The measurements of the port side planks will be transferred to the starboard side planks, which should be trimmed to shape Monday and Tuesday.

The butt seams are being filled and faired as are the chines (the seam between the bottom and the garboard plank). Once the chines are filled and faired, the bottom will be ready for epoxy and fiber glass cloth… maybe by the middle of next week.

My new table saw arrived on Wednesday. It has been set up and works beautifully.

Tuesday, July 8, 2014

It's a Wooden Boat...

We often hear - and share - the refrain, "It's a wooden boat, it can be fixed" without really appreciating that fact.

Today, I had that lesson driven home…

When I planked Gardens I struggled with the garboards, particularly at the bow and especially on the starboard side. I knew there was a problem but didn't fully appreciate it until we turned Gardens over last weekend.

There was a gap - not a sliver of light shining through but a legitimate GAP (wide enough to drive the proverbial truck through) where the starboard garboard did NOT pull tight against the stem/spine. The problem is visible (sort of) in this view of the overturned hull:

While that photo doesn't show the gap, rest assured the gap is (was) located at the hump. No, I don't believe that hump (a mis-cut of the plank) caused the gap, the hump just marked the gap's location.

A flap-sander on a grinder took car of the hump. A plug, fashioned of cut-offs and epoxy, filled the gap. The repair is visible in this view (albeit a bit out of focus):

So, my stewing and fretting about the gap over the last few days was unnecessary. I have a new appreciation for the adage, "It's a wooden boat, it can be fixed."

Saturday, July 5, 2014

Done! Done! Waiting...

The new-to-me band saw came home yesterday and, with some help, is now in the shop!


Gardens went from this:

and this:

To this:

Five adults and two 2x3x8' studs (slipped under the hull) had Gardens off her trailer, on the ground, rolled over and on the stands in about five minutes!


Getting Gardens rolled over feels great - lots to do but there it is right in front of me to do!

UPS Freight called on Thursday to schedule the delivery of the table saw next Wednesday afternoon.


Tuesday, July 1, 2014

Waiting for Tools

My new-to-me band saw is ready to be picked up this week. It will probably have to come home in two trips as the Escape is not large enough to hold the saw and stand.

The brand new table saw will be here next week! That means I need to de-clutter the shop to make room for the new saw. How is it that a new space can become so cluttered in such a short time?

While waiting for the saws, I have been busy figuring out how to build a layout table for laminating the stem; and, not so coincidentally, where to put the layout table. Checking the barn for what might be useful (my new "first step" for projects), I found another 4x8 sheet of chipboard, two 2x10x10 planks (previously used in my spar table) and two idle sawhorses. An "instant" table:

photo 408

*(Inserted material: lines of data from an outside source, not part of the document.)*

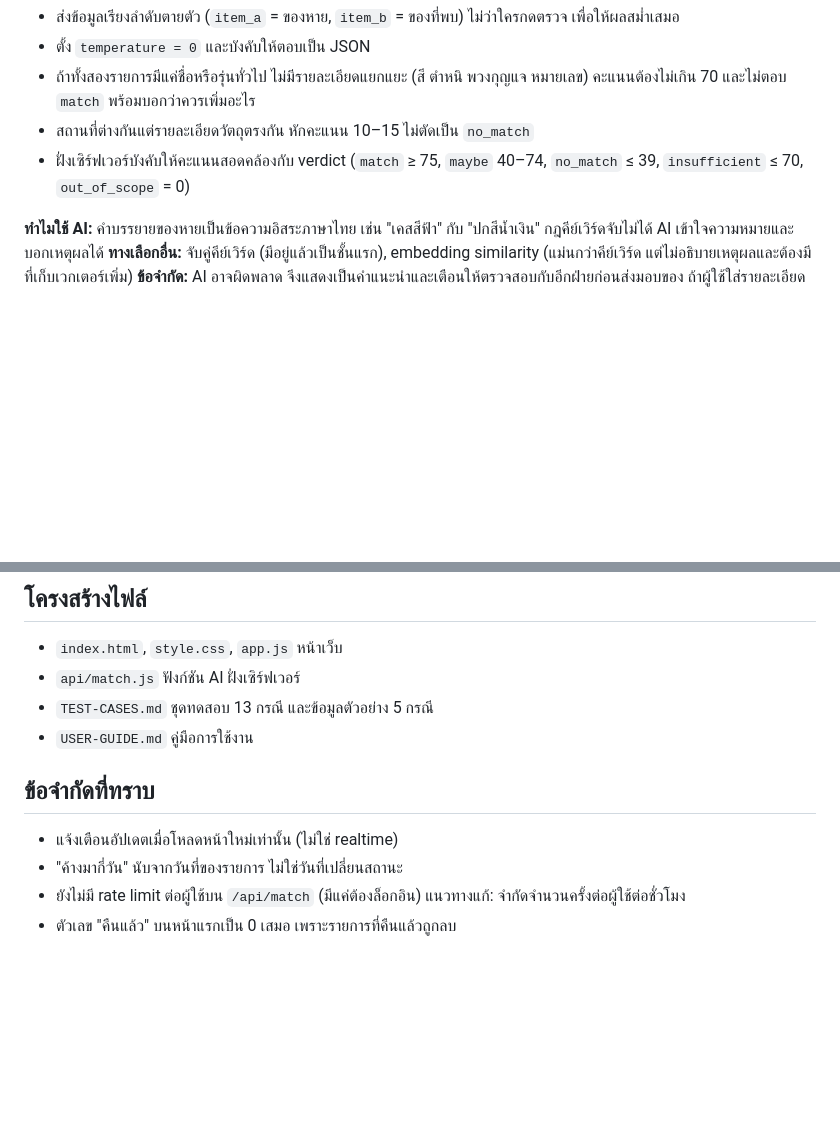
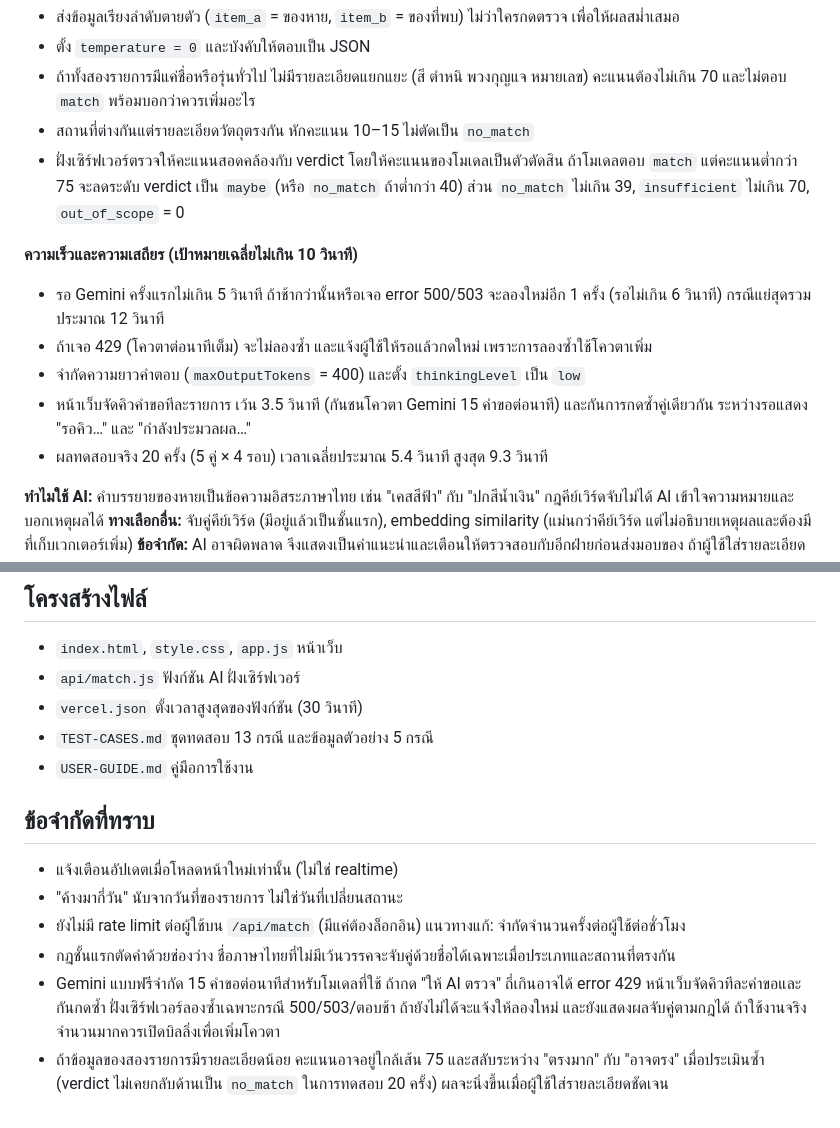
Before and after one commit to robinthongdee/Smart-Lost-Found, a Markdown page: README.md, 2 parts joined by grey strips. GitHub-like rendering; blank space fills up the shorter version.

```diff
--- a/README.md
+++ b/README.md
@@ -21,7 +21,14 @@
 - ตั้ง `temperature = 0` และบังคับให้ตอบเป็น JSON
 - ถ้าทั้งสองรายการมีแค่ชื่อหรือรุ่นทั่วไป ไม่มีรายละเอียดแยกแยะ (สี ตำหนิ พวงกุญแจ หมายเลข) คะแนนต้องไม่เกิน 70 และไม่ตอบ `match` พร้อมบอกว่าควรเพิ่มอะไร
 - สถานที่ต่างกันแต่รายละเอียดวัตถุตรงกัน หักคะแนน 10–15 ไม่ตัดเป็น `no_match`
-- ฝั่งเซิร์ฟเวอร์บังคับให้คะแนนสอดคล้องกับ verdict (`match` ≥ 75, `maybe` 40–74, `no_match` ≤ 39, `insufficient` ≤ 70, `out_of_scope` = 0)
+- ฝั่งเซิร์ฟเวอร์ตรวจให้คะแนนสอดคล้องกับ verdict โดยให้คะแนนของโมเดลเป็นตัวตัดสิน ถ้าโมเดลตอบ `match` แต่คะแนนต่ำกว่า 75 จะลดระดับ verdict เป็น `maybe` (หรือ `no_match` ถ้าต่ำกว่า 40) ส่วน `no_match` ไม่เกิน 39, `insufficient` ไม่เกิน 70, `out_of_scope` = 0
+
+**ความเร็วและความเสถียร (เป้าหมายเฉลี่ยไม่เกิน 10 วินาที)**
+- รอ Gemini ครั้งแรกไม่เกิน 5 วินาที ถ้าช้ากว่านั้นหรือเจอ error 500/503 จะลองใหม่อีก 1 ครั้ง (รอไม่เกิน 6 วินาที) กรณีแย่สุดรวมประมาณ 12 วินาที
+- ถ้าเจอ 429 (โควตาต่อนาทีเต็ม) จะไม่ลองซ้ำ และแจ้งผู้ใช้ให้รอแล้วกดใหม่ เพราะการลองซ้ำใช้โควตาเพิ่ม
+- จำกัดความยาวคำตอบ (`maxOutputTokens` = 400) และตั้ง `thinkingLevel` เป็น `low`
+- หน้าเว็บจัดคิวคำขอทีละรายการ เว้น 3.5 วินาที (กันชนโควตา Gemini 15 คำขอต่อนาที) และกันการกดซ้ำคู่เดียวกัน ระหว่างรอแสดง "รอคิว…" และ "กำลังประมวลผล…"
+- ผลทดสอบจริง 20 ครั้ง (5 คู่ × 4 รอบ) เวลาเฉลี่ยประมาณ 5.4 วินาที สูงสุด 9.3 วินาที
 
 **ทำไมใช้ AI:** คำบรรยายของหายเป็นข้อความอิสระภาษาไทย เช่น "เคสสีฟ้า" กับ "ปกสีน้ำเงิน" กฎคีย์เวิร์ดจับไม่ได้ AI เข้าใจความหมายและบอกเหตุผลได้
 **ทางเลือกอื่น:** จับคู่คีย์เวิร์ด (มีอยู่แล้วเป็นชั้นแรก), embedding similarity (แม่นกว่าคีย์เวิร์ด แต่ไม่อธิบายเหตุผลและต้องมีที่เก็บเวกเตอร์เพิ่ม)
@@ -54,6 +61,7 @@
 ## โครงสร้างไฟล์
 - `index.html`, `style.css`, `app.js` หน้าเว็บ
 - `api/match.js` ฟังก์ชัน AI ฝั่งเซิร์ฟเวอร์
+- `vercel.json` ตั้งเวลาสูงสุดของฟังก์ชัน (30 วินาที)
 - `TEST-CASES.md` ชุดทดสอบ 13 กรณี และข้อมูลตัวอย่าง 5 กรณี
 - `USER-GUIDE.md` คู่มือการใช้งาน
 
@@ -61,4 +69,6 @@
 - แจ้งเตือนอัปเดตเมื่อโหลดหน้าใหม่เท่านั้น (ไม่ใช่ realtime)
 - "ค้างมากี่วัน" นับจากวันที่ของรายการ ไม่ใช่วันที่เปลี่ยนสถานะ
 - ยังไม่มี rate limit ต่อผู้ใช้บน `/api/match` (มีแค่ต้องล็อกอิน) แนวทางแก้: จำกัดจำนวนครั้งต่อผู้ใช้ต่อชั่วโมง
-- ตัวเลข "คืนแล้ว" บนหน้าแรกเป็น 0 เสมอ เพราะรายการที่คืนแล้วถูกลบ
+- กฎชั้นแรกตัดคำด้วยช่องว่าง ชื่อภาษาไทยที่ไม่มีเว้นวรรคจะจับคู่ด้วยชื่อได้เฉพาะเมื่อประเภทและสถานที่ตรงกัน
+- Gemini แบบฟรีจำกัด 15 คำขอต่อนาทีสำหรับโมเดลที่ใช้ ถ้ากด "ให้ AI ตรวจ" ถี่เกินอาจได้ error 429 หน้าเว็บจัดคิวทีละคำขอและกันกดซ้ำ ฝั่งเซิร์ฟเวอร์ลองซ้ำเฉพาะกรณี 500/503/ตอบช้า ถ้ายังไม่ได้จะแจ้งให้ลองใหม่ และยังแสดงผลจับคู่ตามกฎได้ ถ้าใช้งานจริงจำนวนมากควรเปิดบิลลิ่งเพื่อเพิ่มโควตา
+- ถ้าข้อมูลของสองรายการมีรายละเอียดน้อย คะแนนอาจอยู่ใกล้เส้น 75 และสลับระหว่าง "ตรงมาก" กับ "อาจตรง" เมื่อประเมินซ้ำ (verdict ไม่เคยกลับด้านเป็น `no_match` ในการทดสอบ 20 ครั้ง) ผลจะนิ่งขึ้นเมื่อผู้ใช้ใส่รายละเอียดชัดเจน
```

I'll plot the points defining the shape of the bow on the table, secure blocks at those points and proceed with laminating the stem. Of course, I need to find the lumber for the stem and mill it to a workable size. I haven't seen anything in the barn as yet that is long enough (and not peppered with old, rusty nails) but there may be something out there. Otherwise, I'll have to visit the lumber yard for new material.

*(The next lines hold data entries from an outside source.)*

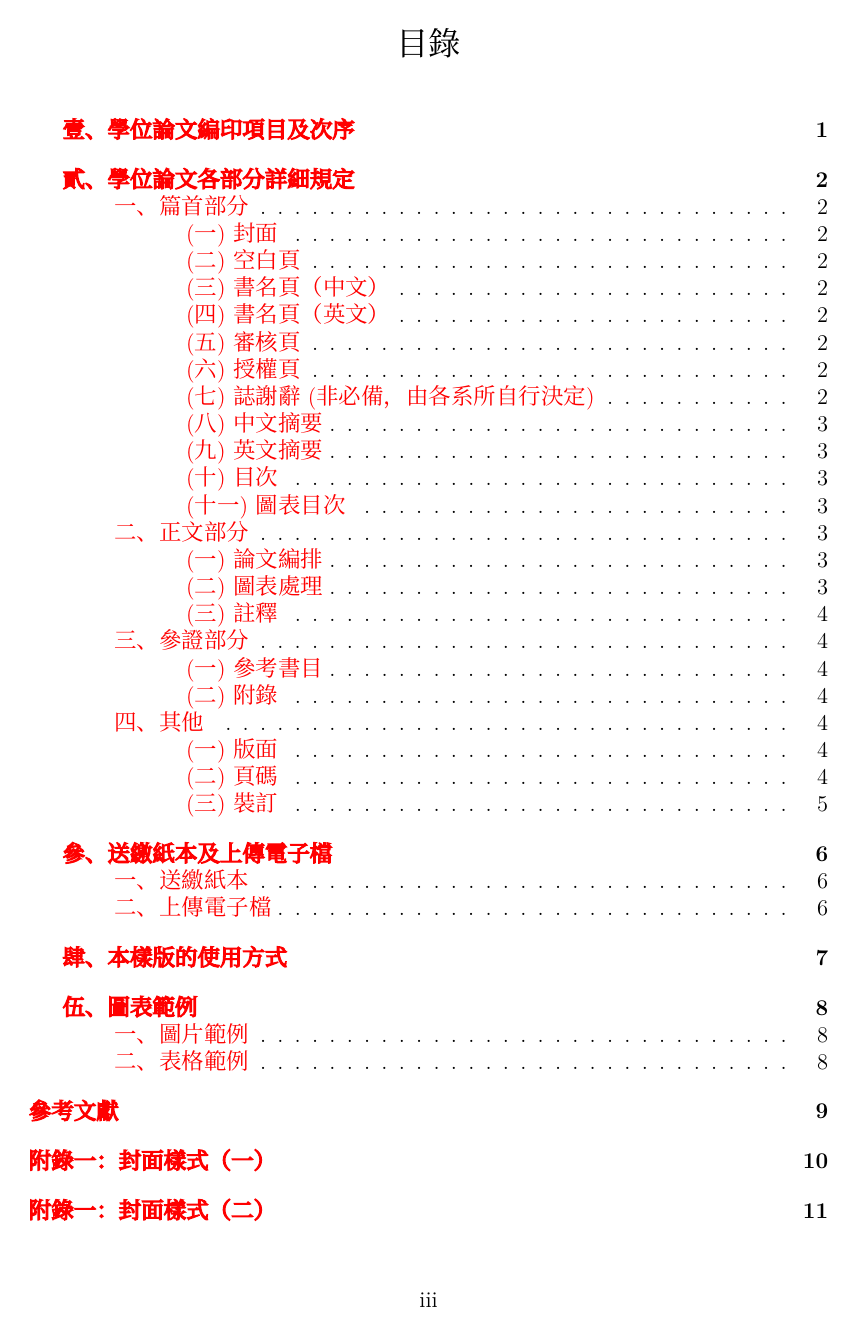
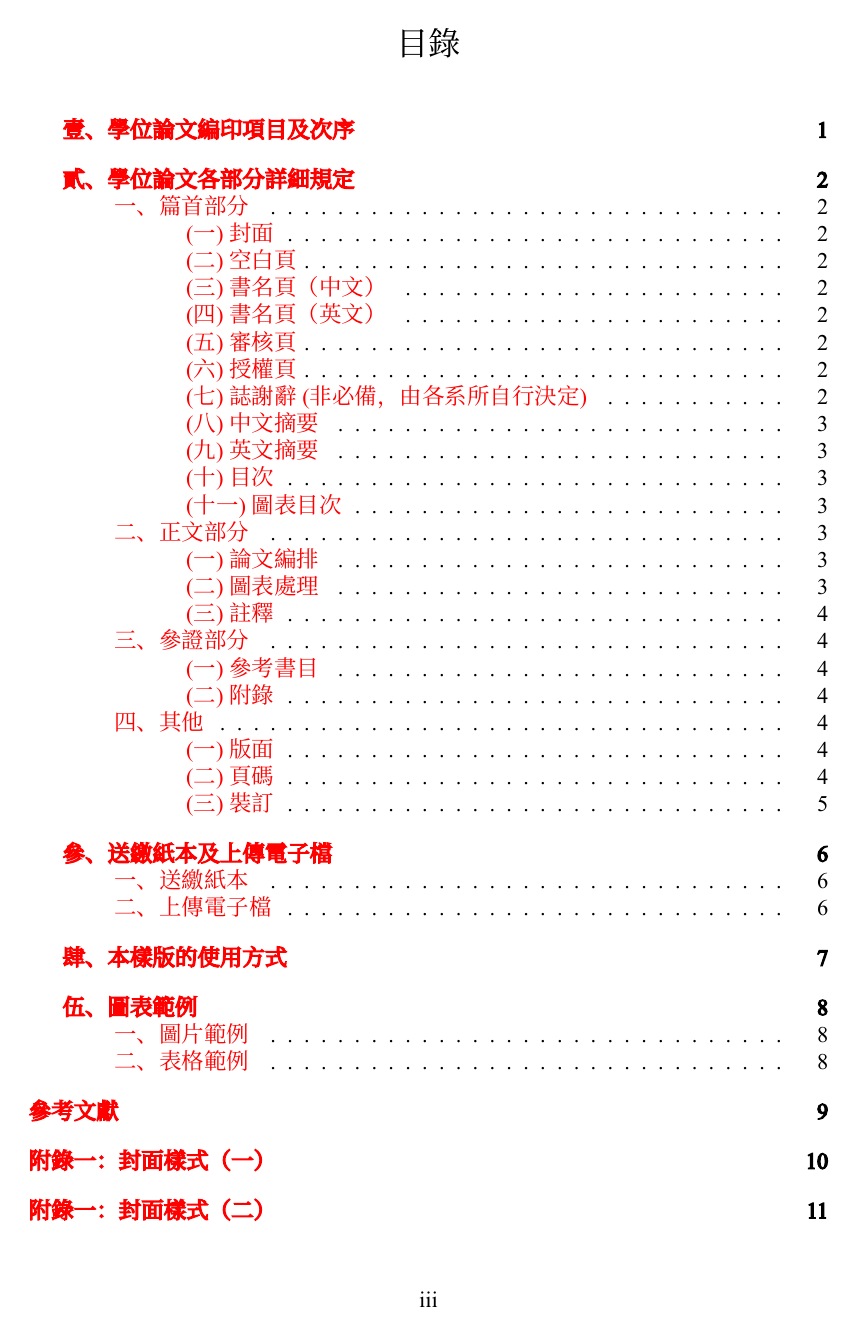
Before and after one commit to ogre0403/NCHC-LaTex-Thesis-Template, a LaTeX thesis (thesis.tex): page 8 of 26. Compiled offline with XeLaTeX; a missing font is replaced by an installed copy or a similar font.

Commit message:
chore: "Integrate Times New Roman font into development"
- Added the Times New Roman font to the Dockerfile for the development container.
- A new file for the Times New Roman font was created.
- Updated the main font in `thesis.tex` to Times New Roman.

Signed-off-by: Jimmy Chuang <ogre0403@gmail.com>

```diff
--- a/thesis.tex
+++ b/thesis.tex
@@ -9,7 +9,9 @@
 \usepackage{xeCJK}
 % https://www.ptt.cc/bbs/LaTeX/M.1366782607.A.202.html
 \defaultCJKfontfeatures{AutoFakeBold=6,AutoFakeSlant=.4}
+\defaultfontfeatures{AutoFakeBold=6,AutoFakeSlant=.4}
 \setCJKmainfont{TW-MOE-Std-Kai}
+\setmainfont{Times New Roman}
 
 %章、節、小節名稱設定
 \usepackage[small,sf,center]{titlesec}
```
Also changed, not shown: .devcontainer/Times-New-Roman.ttf (added), 1 other file.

In quasi-boat related news, the Escape gets a tow hitch and wiring installed tomorrow. I'm still looking for a trailer for Gardens.

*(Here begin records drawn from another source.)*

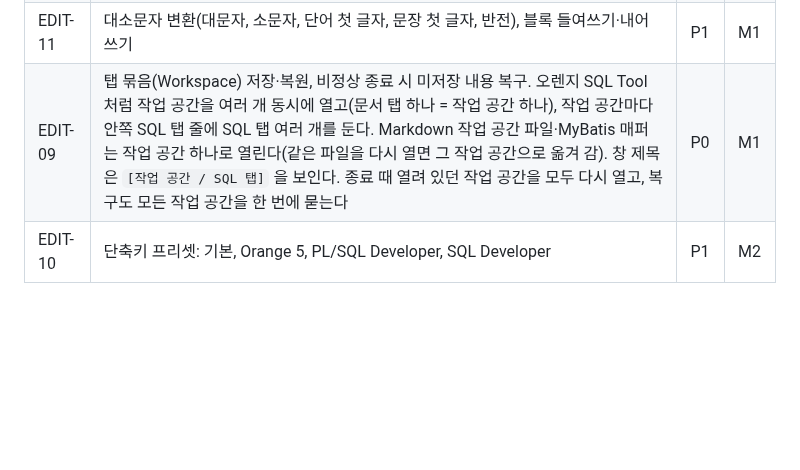
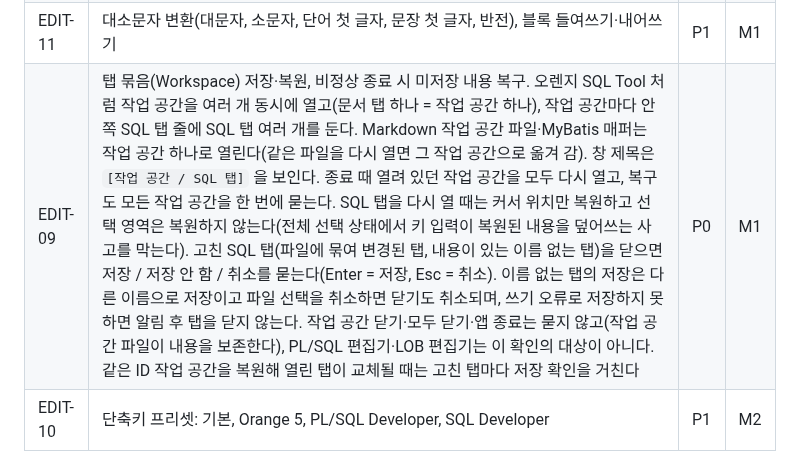
Before and after one commit to jongik-sv/oranda, a Markdown page: docs/PRD.md, the part around the change. Drawn GitHub-style; blank space fills up the shorter version.

```diff
--- a/docs/PRD.md
+++ b/docs/PRD.md
@@ -154,7 +154,7 @@
 | EDIT-07 | 다중 커서, 열 선택, 찾기/바꾸기(정규식), 북마크, 주석 토글 | P0 | M1 |
 | EDIT-08 | 코드 조각(템플릿)과 사용자 정의 조각. 옵티마이저 힌트·내장 함수·의사 컬럼 설명과 예제 삽입(Orange Template Browser 대응) | P1 | M2 |
 | EDIT-11 | 대소문자 변환(대문자, 소문자, 단어 첫 글자, 문장 첫 글자, 반전), 블록 들여쓰기·내어쓰기 | P1 | M1 |
-| EDIT-09 | 탭 묶음(Workspace) 저장·복원, 비정상 종료 시 미저장 내용 복구. 오렌지 SQL Tool 처럼 작업 공간을 여러 개 동시에 열고(문서 탭 하나 = 작업 공간 하나), 작업 공간마다 안쪽 SQL 탭 줄에 SQL 탭 여러 개를 둔다. Markdown 작업 공간 파일·MyBatis 매퍼는 작업 공간 하나로 열린다(같은 파일을 다시 열면 그 작업 공간으로 옮겨 감). 창 제목은 `[작업 공간 / SQL 탭]` 을 보인다. 종료 때 열려 있던 작업 공간을 모두 다시 열고, 복구도 모든 작업 공간을 한 번에 묻는다 | P0 | M1 |
+| EDIT-09 | 탭 묶음(Workspace) 저장·복원, 비정상 종료 시 미저장 내용 복구. 오렌지 SQL Tool 처럼 작업 공간을 여러 개 동시에 열고(문서 탭 하나 = 작업 공간 하나), 작업 공간마다 안쪽 SQL 탭 줄에 SQL 탭 여러 개를 둔다. Markdown 작업 공간 파일·MyBatis 매퍼는 작업 공간 하나로 열린다(같은 파일을 다시 열면 그 작업 공간으로 옮겨 감). 창 제목은 `[작업 공간 / SQL 탭]` 을 보인다. 종료 때 열려 있던 작업 공간을 모두 다시 열고, 복구도 모든 작업 공간을 한 번에 묻는다. SQL 탭을 다시 열 때는 커서 위치만 복원하고 선택 영역은 복원하지 않는다(전체 선택 상태에서 키 입력이 복원된 내용을 덮어쓰는 사고를 막는다). 고친 SQL 탭(파일에 묶여 변경된 탭, 내용이 있는 이름 없는 탭)을 닫으면 저장 / 저장 안 함 / 취소를 묻는다(Enter = 저장, Esc = 취소). 이름 없는 탭의 저장은 다른 이름으로 저장이고 파일 선택을 취소하면 닫기도 취소되며, 쓰기 오류로 저장하지 못하면 알림 후 탭을 닫지 않는다. 작업 공간 닫기·모두 닫기·앱 종료는 묻지 않고(작업 공간 파일이 내용을 보존한다), PL/SQL 편집기·LOB 편집기는 이 확인의 대상이 아니다. 같은 ID 작업 공간을 복원해 열린 탭이 교체될 때는 고친 탭마다 저장 확인을 거친다 | P0 | M1 |
 | EDIT-10 | 단축키 프리셋: 기본, Orange 5, PL/SQL Developer, SQL Developer | P1 | M2 |
 
 ### 6.3 포매터 (FMT)
```
Also changed, not shown: docs/design/ui-contract.md (+4 -0 lines), docs/wbs.md (+1 -1 lines).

In totally non-boat related news, we had a great time attending a Bonnie Raitt concert last night at the Interlochen Center for the Arts. She and her band have a genuinely good time playing their music and their audiences have a great time watching and listening.